> PROBLEM DESCRIPTION
When a line in the records contains the string "data", copy that line.

Difference listings:
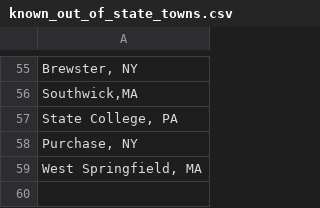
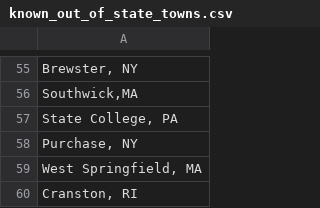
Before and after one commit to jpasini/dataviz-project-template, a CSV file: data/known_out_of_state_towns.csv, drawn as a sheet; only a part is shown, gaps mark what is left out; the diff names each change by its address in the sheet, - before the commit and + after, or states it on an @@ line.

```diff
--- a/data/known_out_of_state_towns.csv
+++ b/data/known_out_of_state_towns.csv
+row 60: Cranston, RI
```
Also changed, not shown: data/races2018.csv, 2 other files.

* * *

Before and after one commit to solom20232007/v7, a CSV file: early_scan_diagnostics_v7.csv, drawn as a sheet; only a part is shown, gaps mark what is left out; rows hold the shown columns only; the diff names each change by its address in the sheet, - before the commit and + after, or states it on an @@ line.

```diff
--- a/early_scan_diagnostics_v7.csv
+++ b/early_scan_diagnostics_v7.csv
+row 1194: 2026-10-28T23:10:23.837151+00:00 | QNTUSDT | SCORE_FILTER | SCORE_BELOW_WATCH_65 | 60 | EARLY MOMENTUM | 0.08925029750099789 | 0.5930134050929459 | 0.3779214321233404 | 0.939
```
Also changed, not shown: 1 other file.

> RESULT OF THE EXERCISE
Before and after one commit to jpasini/dataviz-project-template, a CSV file: data/known_out_of_state_towns.csv, drawn as a sheet; only a part is shown, gaps mark what is left out; the diff names each change by its address in the sheet, - before the commit and + after, or states it on an @@ line.
--- a/data/known_out_of_state_towns.csv
+++ b/data/known_out_of_state_towns.csv
Also changed, not shown: data/races2018.csv, 2 other files.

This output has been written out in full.